“I had to find a donor, and I didn’t want it to be a restored $100,000 car I’d then have to strip down,” Garofalo said. “I was lucky enough to find, in a junkyard in New Jersey, a right-hand-drive 1914 Overland (before the association with Willys)." It was skeletal, but the parts he needed were there.
Building Chitty took Garofalo, mostly working alone, five years of very hard work. The frame, rear end, steering linkage and column, and the brakes are original to the Overland. The engine is from a 1928 Ford Model A (incidentally the same engine that produced the soundtrack for the movie cars, which were built in England by the Alan Mann racing team).
The build quality of Garofalo's Long Island car is impressive in person. If anything, it looks better than the restored movie vehicle. One of the most difficult tasks was reproducing the wood-paneled boattail, which was a feature of a very few coachbuilt Rolls-Royces and Lagondas back in the 1930s.
Retractable wings—operated by remote control—were installed, as was the essential serpent horn—sourced from a British-based Mercedes. The acetylene lights are from a 1912 Cadillac (the first gas car to have electric start).
Chitty, a copy of a movie prop or not, will enthrall both kids and adults who see it at the New York Auto Show (through April 3). Garofalo said he’d turned down $1.5 million for it. It’s not for sale. He’s invested about $100,000, plus 5,000 hours of time (and $11,000 for the Overland).
Vindication is arriving for Tony’s folly. The car was selected to ride around the Javits Center with a 10 other show cars, and with Governor Andrew Cuomo in attendance.
This must add up to quite a story to tell at B.B. King’s. Can you imagine John Lennon driving up in Chitty Chitty Bang Bang? Alas, the truth is that John Lennon could barely drive, and a 230SL Mercedes SL he owned from new went begging at more than $400,000 in Hemmings Motor News. Here's a look at the $900,000 movie car when it was on display at Brooklands in England:

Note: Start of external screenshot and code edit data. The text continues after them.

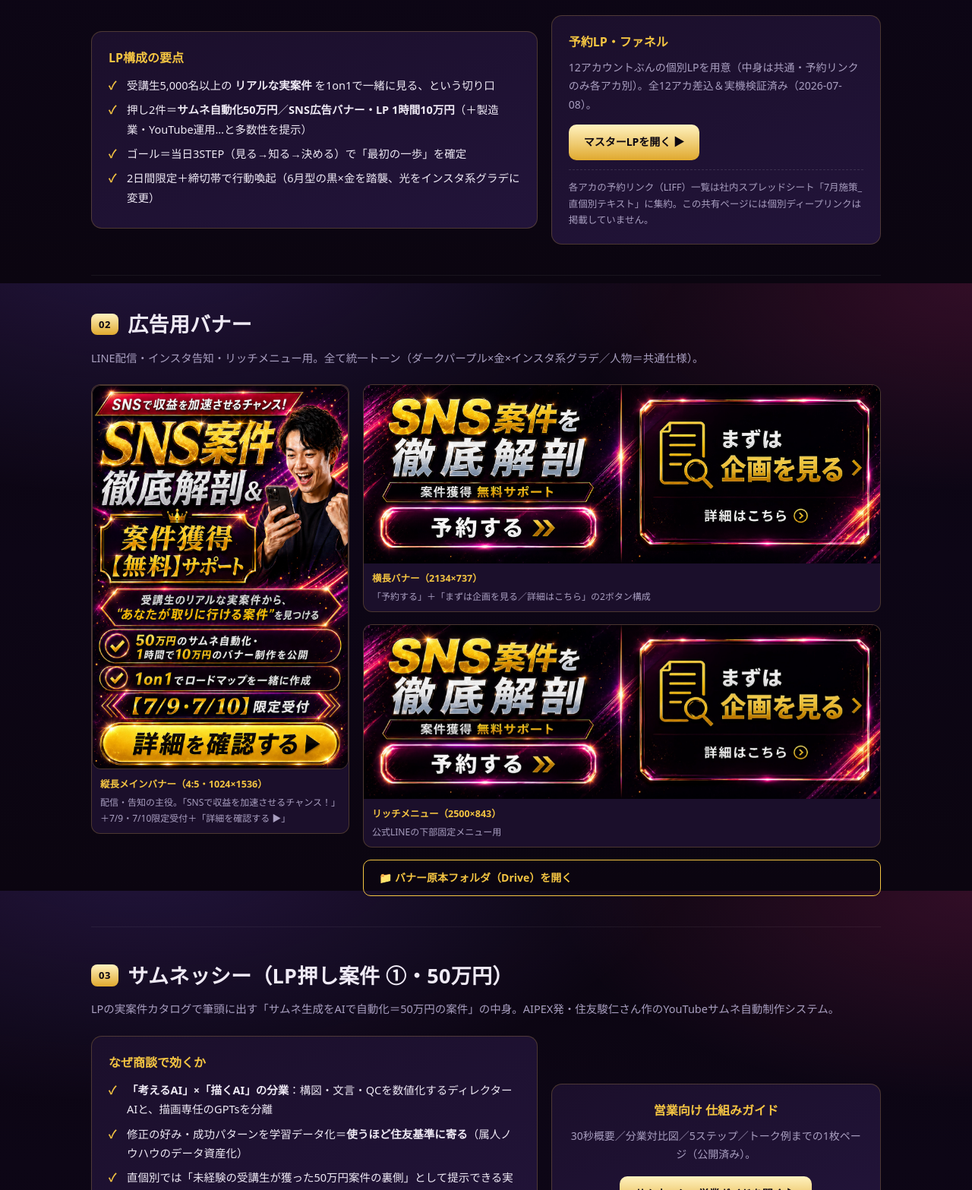
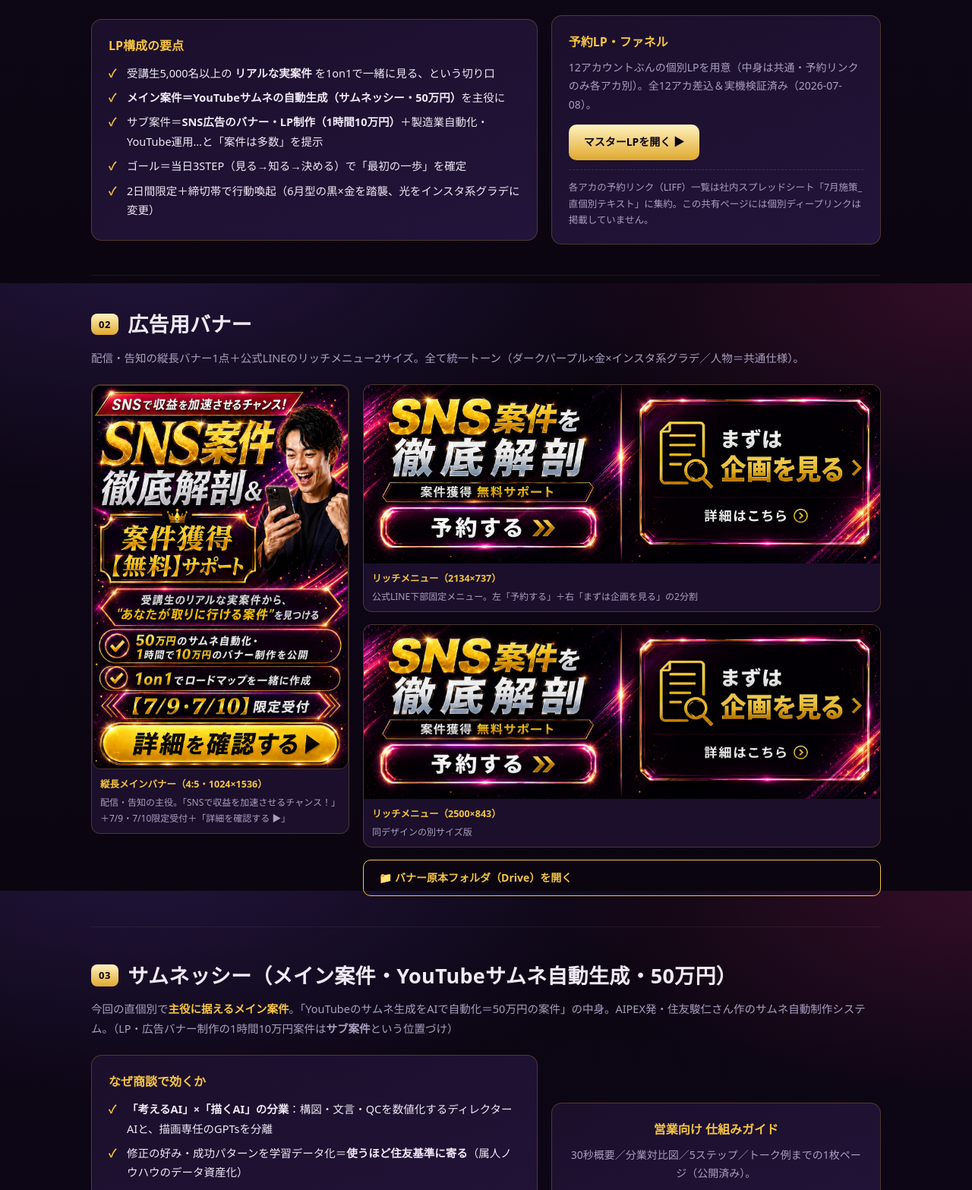
Before and after one commit to n1-official/chokobetsu-2026-07, a plain HTML site: page index.html in a window 1280 px wide. Shown: the part 1227-2794 px from the top of the page at 76% size. Drawn offline with Linux system fonts and the light colour scheme.

Commit message:
案件の主従を修正: メイン=YouTubeサムネ自動生成(サムネッシー50万)/サブ=LP・バナー制作(10万)、横向き2枚はどちらもリッチメニューに訂正
Co-Authored-By: Claude Opus 4.8 (1M context) <noreply@anthropic.com>

```diff
--- a/index.html
+++ b/index.html
@@ -139,7 +139,7 @@
     <a class="qcard" href="#samunessy">
       <span class="ic">🖼️</span>
       <span class="t">サムネッシー</span>
-      <span class="d">50万円案件の仕組み</span>
+      <span class="d">メイン案件・YouTubeサムネ</span>
       <span class="go">見る ↓</span>
     </a>
     <a class="qcard" href="#folder">
@@ -174,7 +174,8 @@
       <h3>LP構成の要点</h3>
       <ul class="tick">
         <li>受講生5,000名以上の <b>リアルな実案件</b> を1on1で一緒に見る、という切り口</li>
-        <li>押し2件＝<b>サムネ自動化50万円</b>／<b>SNS広告バナー・LP 1時間10万円</b>（＋製造業・YouTube運用…と多数性を提示）</li>
+        <li><b>メイン案件＝YouTubeサムネの自動生成（サムネッシー・50万円）</b>を主役に</li>
+        <li>サブ案件＝<b>SNS広告のバナー・LP制作（1時間10万円）</b>＋製造業自動化・YouTube運用…と「案件は多数」を提示</li>
         <li>ゴール＝当日3STEP（見る→知る→決める）で「最初の一歩」を確定</li>
         <li>2日間限定＋締切帯で行動喚起（6月型の黒×金を踏襲、光をインスタ系グラデに変更）</li>
       </ul>
@@ -194,7 +195,7 @@
 <div class="wrap">
 <section id="banner">
   <div class="sec-head"><span class="sec-no">02</span><h2>広告用バナー</h2></div>
-  <p class="sec-lead">LINE配信・インスタ告知・リッチメニュー用。全て統一トーン（ダークパープル×金×インスタ系グラデ／人物＝共通仕様）。</p>
+  <p class="sec-lead">配信・告知の縦長バナー1点＋公式LINEのリッチメニュー2サイズ。全て統一トーン（ダークパープル×金×インスタ系グラデ／人物＝共通仕様）。</p>
 
   <div class="ban-grid">
     <figure style="background:var(--card);border:1px solid var(--line);border-radius:12px;overflow:hidden">
@@ -203,12 +204,12 @@
     </figure>
     <div class="ban-side">
       <figure>
-        <img src="assets/banner-wide.jpg" alt="横長バナー">
-        <figcaption><b>横長バナー（2134×737）</b>「予約する」＋「まずは企画を見る／詳細はこちら」の2ボタン構成</figcaption>
+        <img src="assets/banner-wide.jpg" alt="リッチメニュー 2134×737">
+        <figcaption><b>リッチメニュー（2134×737）</b>公式LINE下部固定メニュー。左「予約する」＋右「まずは企画を見る」の2分割</figcaption>
       </figure>
       <figure>
-        <img src="assets/richmenu.jpg" alt="リッチメニュー">
-        <figcaption><b>リッチメニュー（2500×843）</b>公式LINEの下部固定メニュー用</figcaption>
+        <img src="assets/richmenu.jpg" alt="リッチメニュー 2500×843">
+        <figcaption><b>リッチメニュー（2500×843）</b>同デザインの別サイズ版</figcaption>
       </figure>
       <a class="btn ghost" href="https://drive.google.com/drive/folders/1lnTw1N3G6cA62ll_f2dfREuf0uFoDALl" target="_blank" rel="noopener">📁 バナー原本フォルダ（Drive）を開く</a>
     </div>
@@ -219,8 +220,8 @@
 <!-- ============ 3. サムネッシー ============ -->
 <div class="wrap">
 <section id="samunessy">
-  <div class="sec-head"><span class="sec-no">03</span><h2>サムネッシー（LP押し案件 ①・50万円）</h2></div>
-  <p class="sec-lead">LPの実案件カタログで筆頭に出す「サムネ生成をAIで自動化＝50万円の案件」の中身。AIPEX発・住友駿仁さん作のYouTubeサムネ自動制作システム。</p>
+  <div class="sec-head"><span class="sec-no">03</span><h2>サムネッシー（メイン案件・YouTubeサムネ自動生成・50万円）</h2></div>
+  <p class="sec-lead">今回の直個別で<b style="color:var(--gold)">主役に据えるメイン案件</b>。「YouTubeのサムネ生成をAIで自動化＝50万円の案件」の中身。AIPEX発・住友駿仁さん作のサムネ自動制作システム。（LP・広告バナー制作の1時間10万円案件は<b>サブ案件</b>という位置づけ）</p>
 
   <div class="two">
     <div class="card">
```
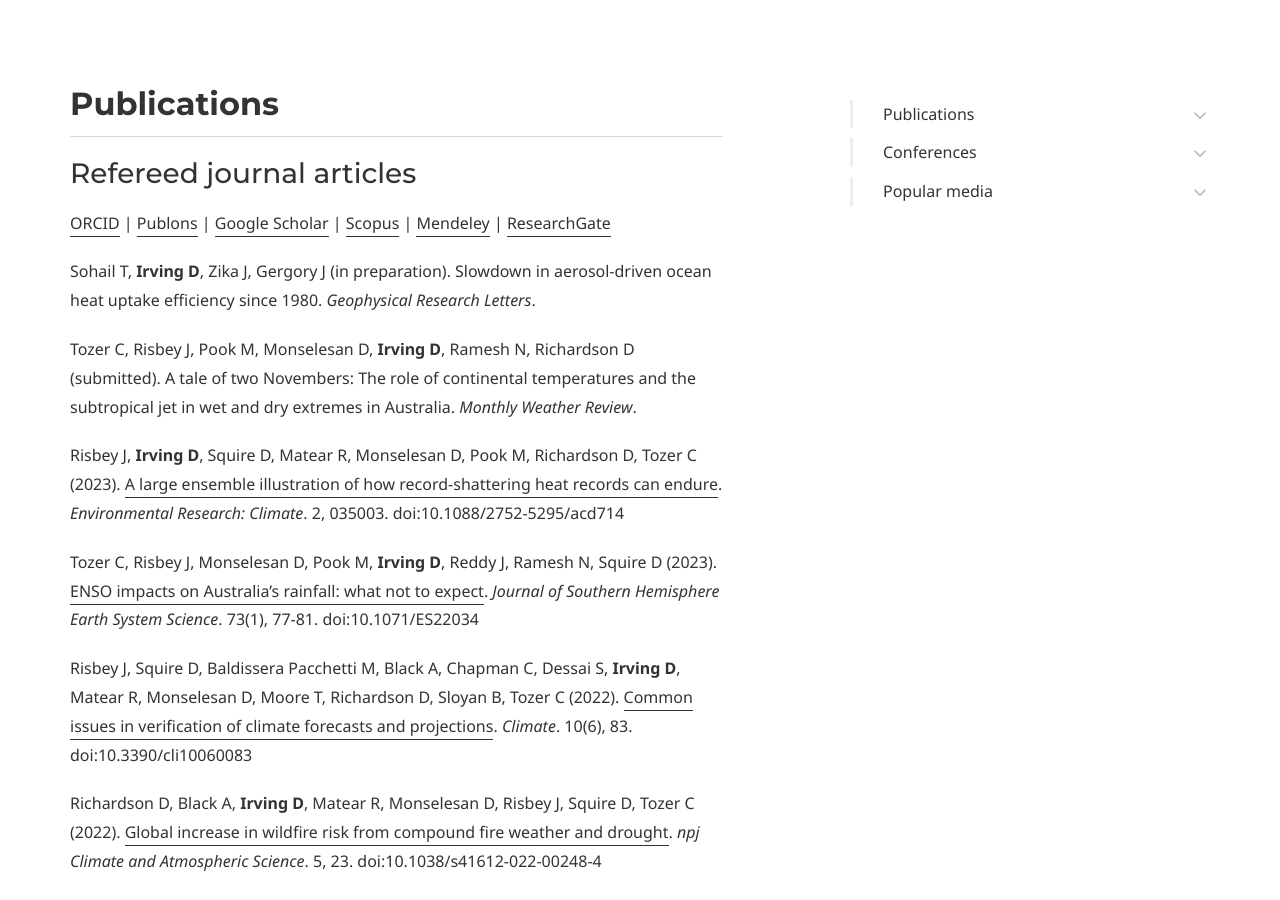
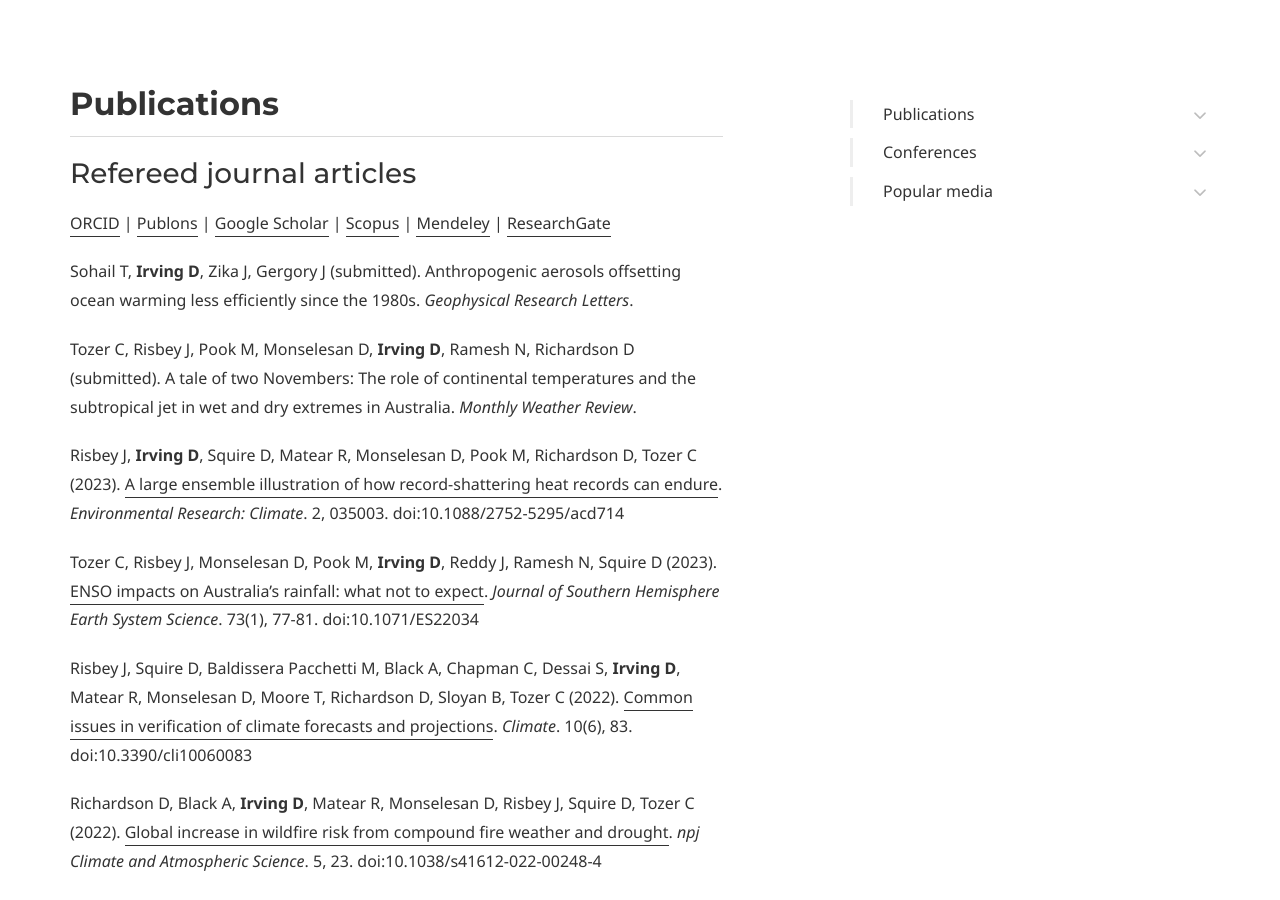
Before and after one commit to DamienIrving/damienirving.github.io, a Jekyll site: the page built from publications.md, in a window 1280 px wide and 900 px high, scrolled down 614 px. Built offline with Jekyll 4.4.1, drawn with Linux system fonts in a browser that asks for light colours; some web fonts are replaced.

Commit message:
Update publications.md

```diff
--- a/publications.md
+++ b/publications.md
@@ -28,7 +28,7 @@ page_nav:
 [Mendeley](https://www.mendeley.com/profiles/damien-irving/) |
 [ResearchGate](https://www.researchgate.net/profile/Damien_Irving)
 
-Sohail T, **Irving D**, Zika J, Gergory J (in preparation). Slowdown in aerosol-driven ocean heat uptake efficiency since 1980. *Geophysical Research Letters*.
+Sohail T, **Irving D**, Zika J, Gergory J (submitted). Anthropogenic aerosols offsetting ocean warming less efficiently since the 1980s. *Geophysical Research Letters*.
 
 Tozer C, Risbey J, Pook M, Monselesan D, **Irving D**, Ramesh N, Richardson D (submitted). A tale of two Novembers: The role of continental temperatures and the subtropical jet in wet and dry extremes in Australia. *Monthly Weather Review*.
 
```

And here's Garofalo and the other "Beatles" doing the Abbey Road walk of fame--in Times Square: